The latest agreements reached by Sudan’s former foes leave much work ahead to ensure their 2005 peace accord holds and to avoid a reversion to full-scale hostilities, say observers.
On 13 December, the Sudan People’s Liberation Movement (SPLM), a former rebel group that now governs the territory of Southern Sudan, and the National Congress Party (NCP), in power in the north, ironed out major differences, principally over the details of a 2011 referendum on whether the south will secede or form a united Sudan.
“Whatever they have agreed on is definitely the first step of a breakthrough. The two sides were not talking to each other and were not accepting each other. Now they are communicating," Fouad Hikmat, a Sudan analyst at the International Crisis Group, told IRIN on 16 December.
"However, how they are going to move forward with the details … remains to be seen. Let's wait and see."

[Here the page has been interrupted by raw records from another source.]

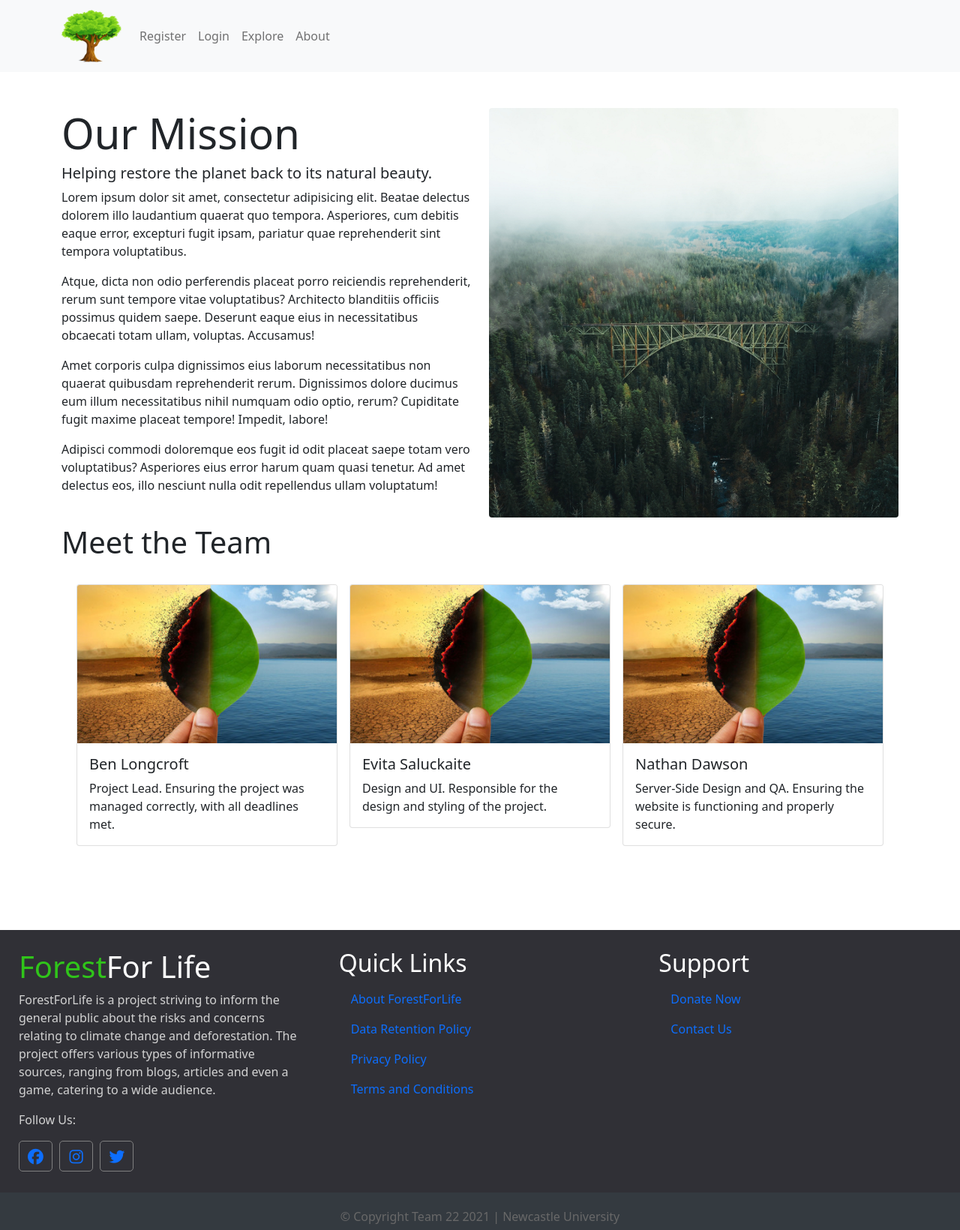
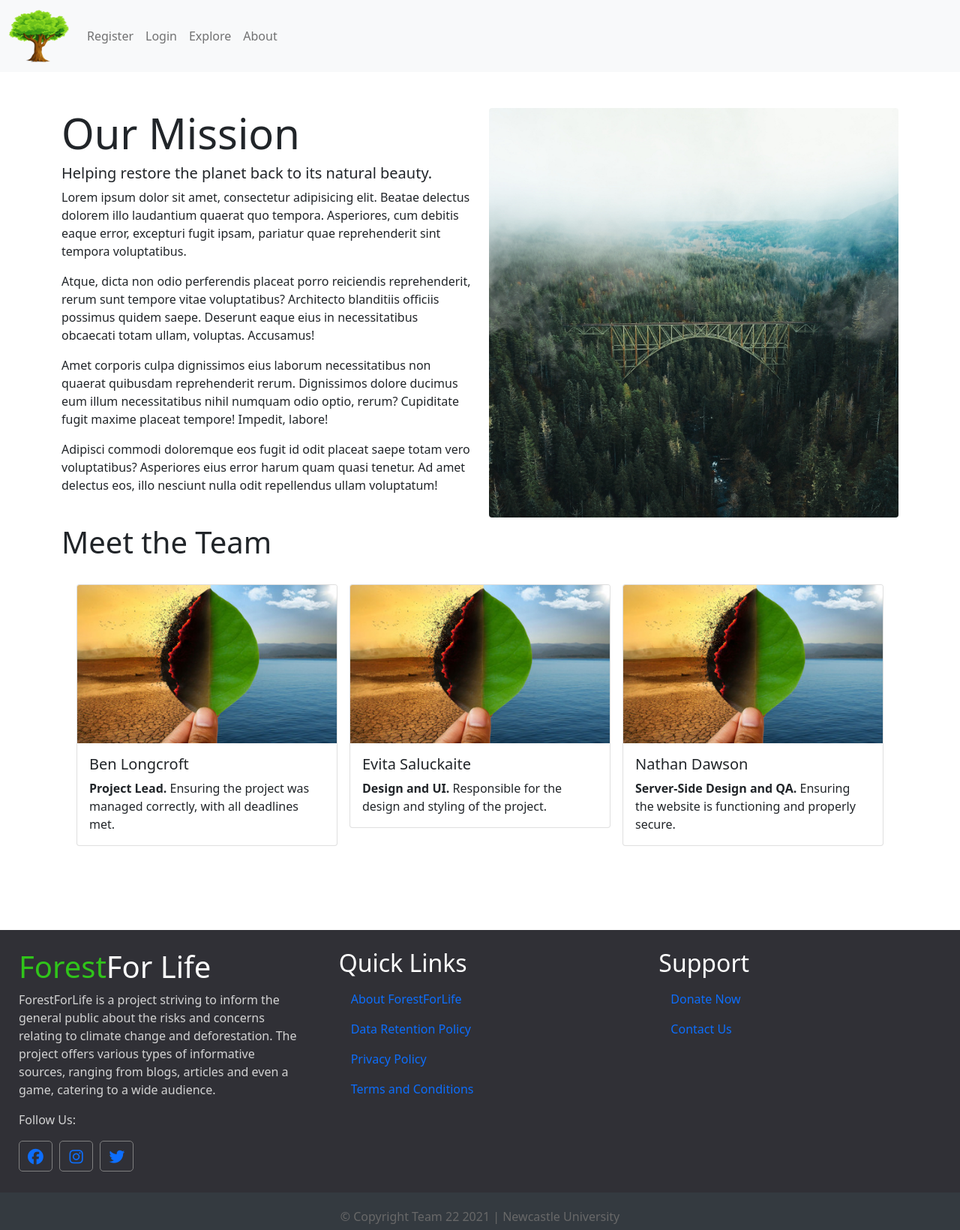
Before and after one commit to benlongcroft/ForestForLife, a Django app: page /about/ in a window 1280 px wide. Shown: the whole page at 75% size. Run offline with Django 3.2, Linux system fonts and the light colour scheme; some libraries are stand-ins or nearby versions.

Commit message:
Fix navbar not collapsing bug
Alter about.html information

Refactor base.html and explore.html

```diff
--- a/templates/about.html
+++ b/templates/about.html
@@ -37,7 +37,7 @@
                         <img class="card-img-top" src="{% static 'forestforlife/img/climate_change.jpg' %}" alt="Climate Change">
                         <div class="card-body">
                             <h5 class="card-title">Ben Longcroft</h5>
-                            <p class="card-text">Project Lead. Ensuring the project was managed correctly, with all deadlines met.</p>
+                            <p class="card-text"><b>Project Lead.</b> Ensuring the project was managed correctly, with all deadlines met.</p>
                         </div>
                     </div>
                 </div>
@@ -46,7 +46,7 @@
                         <img class="card-img-top" src="{% static 'forestforlife/img/climate_change.jpg' %}" alt="Climate Change">
                         <div class="card-body">
                             <h5 class="card-title">Evita Saluckaite</h5>
-                            <p class="card-text">Design and UI. Responsible for the design and styling of the project.</p>
+                            <p class="card-text"><b>Design and UI.</b> Responsible for the design and styling of the project.</p>
                         </div>
                     </div>
                 </div>
@@ -55,7 +55,7 @@
                         <img class="card-img-top" src="{% static 'forestforlife/img/climate_change.jpg' %}" alt="Climate Change">
                         <div class="card-body">
                             <h5 class="card-title">Nathan Dawson</h5>
-                            <p class="card-text">Server-Side Design and QA. Ensuring the website is functioning and properly secure.</p>
+                            <p class="card-text"><b>Server-Side Design and QA.</b> Ensuring the website is functioning and properly secure.</p>
                         </div>
                     </div>
                 </div>
@@ -64,7 +64,7 @@
                         <img class="card-img-top" src="{% static 'forestforlife/img/climate_change.jpg' %}" alt="Climate Change">
                         <div class="card-body">
                             <h5 class="card-title">Lua Mustatea</h5>
-                            <p class="card-text">Gameplay UX. Responsible for the overall gameplay experience throughout.</p>
+                            <p class="card-text"><b>Gameplay UX.</b> Responsible for the overall gameplay experience throughout.</p>
                         </div>
                     </div>
                 </div>
@@ -73,13 +73,14 @@
                         <img class="card-img-top" src="{% static 'forestforlife/img/climate_change.jpg' %}" alt="Climate Change">
                         <div class="card-body">
                             <h5 class="card-title">Alfie Taylor</h5>
-                            <p class="card-text">Data Management. Ensuring smooth data transfer between website and game.</p>
+                            <p class="card-text"><b>Data Management.</b> Ensuring smooth data transfer between website and game.</p>
                         </div>
                     </div>
                 </div>
             </div>
         </div>
-        <br>
     </div>
 
+    <br>
+
 {% endblock %}
--- a/templates/base.html
+++ b/templates/base.html
@@ -6,11 +6,11 @@
     <meta name="viewport"
           content="width=device-width, user-scalable=no, initial-scale=1.0, maximum-scale=1.0, minimum-scale=1.0">
     <meta http-equiv="X-UA-Compatible" content="ie=edge">
+    {#---CSS---#}
     <link href="https://cdn.jsdelivr.net/npm/bootstrap@5.1.3/dist/css/bootstrap.min.css" rel="stylesheet" integrity="sha384-1BmE4kWBq78iYhFldvKuhfTAU6auU8tT94WrHftjDbrCEXSU1oBoqyl2QvZ6jIW3" crossorigin="anonymous">
-    <script src="https://cdn.jsdelivr.net/npm/bootstrap@5.1.3/dist/js/bootstrap.bundle.min.js" integrity="sha384-ka7Sk0Gln4gmtz2MlQnikT1wXgYsOg+OMhuP+IlRH9sENBO0LRn5q+8nbTov4+1p" crossorigin="anonymous"></script>
     <title>Forrest For Life</title>
+    {#---Styling---#}
     <script src="https://kit.fontawesome.com/f5767d8d66.js" crossorigin="anonymous"></script>
-
     <link rel="stylesheet" href="{% static 'forestforlife/css/master.css'%}">
 
 </head>
@@ -21,13 +21,13 @@
 {#------------#}
 
     <nav class='navbar navbar-expand-lg navbar-light bg-light' role="navigation" id="navbar">
-        <div class="container">
+        <div class="container-fluid">
             <a class="navbar-brand" href="{% url 'home' %}"><img class="logo" src="{% static 'forestforlife/img/Tree_Logo.png' %}" alt="Forest For Life"></a>
-            <button class="navbar-toggler" type="button" data-toggle="collapse" data-target="#navbarText" aria-controls="navbarText" aria-expanded="false" aria-label="Toggle navigation">
+            <button class="navbar-toggler" type="button" data-bs-toggle="collapse" data-bs-target="#navbarNav" aria-controls="navbarNav" aria-expanded="false" aria-label="Toggle navigation">
                 <span class="navbar-toggler-icon"></span>
             </button>
-            <div class="collapse navbar-collapse" id="navbarText">
-            <div class="navbar-nav">
+            <div class="collapse navbar-collapse" id="navbarNav">
+            <div class="navbar-nav me-auto mb-2 mb-lg-0">
                 {% if user.is_authenticated %}
                     <a class="nav-link" href="{% url 'sonnygame' %}">Sonny's Game</a>
                     <a class="nav-link" href="{% url 'explore' %}">Explore</a>
@@ -102,5 +102,9 @@
     </div>
   </div>
 
+{#---Popper and JavaScript---#}
+<script src="https://cdn.jsdelivr.net/npm/@popperjs/core@2.10.2/dist/umd/popper.min.js" integrity="sha384-7+zCNj/IqJ95wo16oMtfsKbZ9ccEh31eOz1HGyDuCQ6wgnyJNSYdrPa03rtR1zdB" crossorigin="anonymous"></script>
+<script src="https://cdn.jsdelivr.net/npm/bootstrap@5.1.3/dist/js/bootstrap.min.js" integrity="sha384-QJHtvGhmr9XOIpI6YVutG+2QOK9T+ZnN4kzFN1RtK3zEFEIsxhlmWl5/YESvpZ13" crossorigin="anonymous"></script>
+
 </body>
 </html>
--- a/templates/explore.html
+++ b/templates/explore.html
@@ -2,12 +2,10 @@
 {% load static %}
 {% block content %}
 
-    <h1>Explore Page</h1>
     <br>
     <div class="container">
-
-
-
+        <h1 class="display-6 font-weight-bold">Recent articles</h1>
+        <br>
         <div class="row g-3">
             <div class="col-12 col-md-6 col-lg-3">
                 <div class="card">
```
Also changed, not shown: db.sqlite3. Lines whose indentation alone changed are shown as unchanged.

That opinion was shared by John Ashworth, regional representative of the IKV Pax Christi Horn of Africa Programme, who said: "Whenever the NCP agrees on anything, the agreement is useless until we see whether they will follow-through.”
"The international community should keep up the pressure on the NCP and SPLM to make sure they honour their agreements," added Ashworth.
If the agreements, which also cover the powder-keg region of Abyei, are not implemented, "in the short term we will see more unrest and political demonstrations. In the long term, the resumption of war is a very high possibility if the referendum [does] not happen," Ashworth said.
An impasse over referendum laws led SPLM legislators to boycott parliament for almost two months, while senior members of the party were earlier this month briefly detained in Khartoum during street protests held to push for democratic reforms.
Quick action urged
The Special Representative in Sudan of the UN Secretary-General, Ashral Jehengir Qazi, also stressed the need to “implement the legislation with all due haste” and called on Sudan’s Government of National Unity to “move as quickly as possible to appoint both the Southern and Abyei Referendum Commissions”, according to a statement by the UN Mission in Sudan.
“The road ahead may be long, but this major step forward should make the journey easier,” said Qazi.
Despite the latest agreement, relations between north and south are still characterized by mistrust, especially over the south’s long-sought demand to have a greater, if not total, say in the running of its own affairs.
|Key points of the deal|
|Southern secession permitted if more than 50% of voters support independence|
|Turnout of 60% of voters required|
|Khartoum had previously insisted on 75% voter turnout|
|Finer details still to be ironed out|
“These self-determination rights were being obstructed by the NCP, not because they care for the unity of Sudan, but rather because they wanted to control the whole of Sudan with the aim of having access to the resources, particularly in the south,” SPLM Secretary-General Pagan Amum told IRIN.
Under the 2005 Comprehensive Peace Agreement, Southern Sudan receives 50 percent of the revenues generated from oil produced from its territory, where most of the country's oil fields are located.
"I don't think that it will return back to war… but if the people of Southern Sudan vote for separation and the NCP says no… [and] they proceed to occupy the oil areas, there will be a return to war," Amum said.
For its part, the ruling party in Khartoum insisted blame for the prolonged disputes over the referendum should be shared.
“The delay in reaching an agreement was because of both parties, not because of the NCP alone," NCP official Rabie Abdel Ati told IRIN.
"All decisions and agreements were taken in committees comprising the two partners together. The NCP was not making decisions on its own in those talks," he said.